> **What the task requires**: Find the lines in the records that carry the word "module". Copy each one.

> **Code change snippets**:
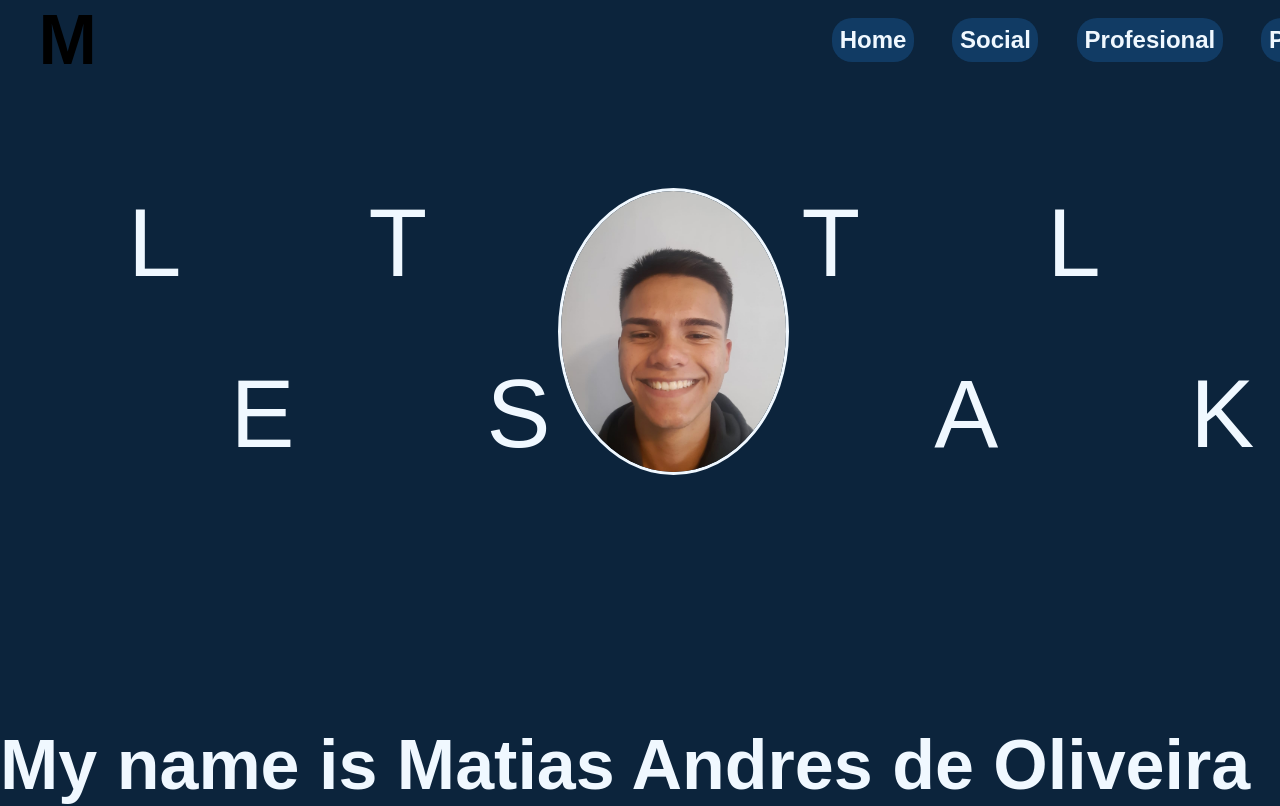
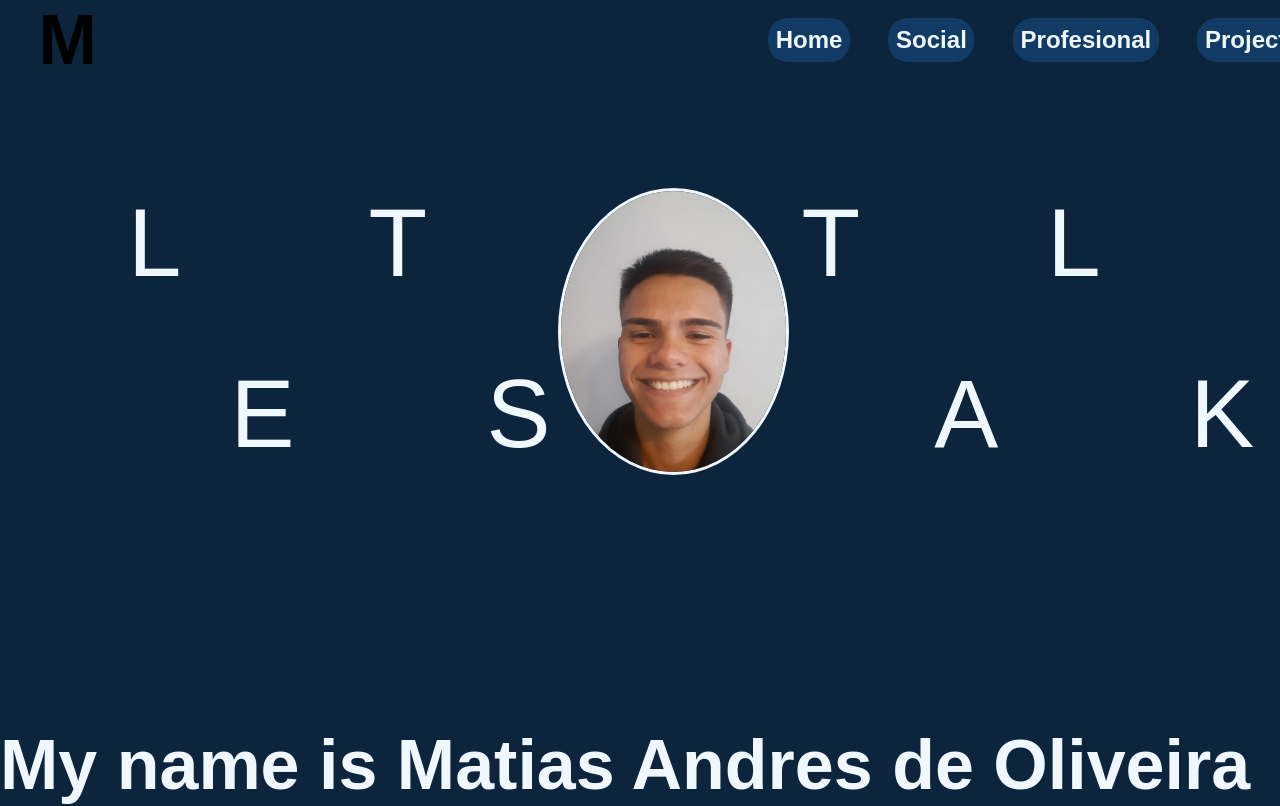
Before and after one commit to matiaszo/portfolio, a React (Vite) app: page / in a window 1280 px wide. Shown: the top 806 px of the page. Built offline with nearby package versions, Linux system fonts and the light colour scheme; a web font is replaced by a local one.

Commit message:
arrumando erros

```diff
--- a/src/App.module.css
+++ b/src/App.module.css
@@ -8,7 +8,7 @@
   justify-content: space-between;
   width: 30%;
   gap: 10%;
-  margin-left: 65%;
+  margin-left: 60%;
   z-index: 999;
 }
 
```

> **Response to this task**:
--- a/src/App.module.css
+++ b/src/App.module.css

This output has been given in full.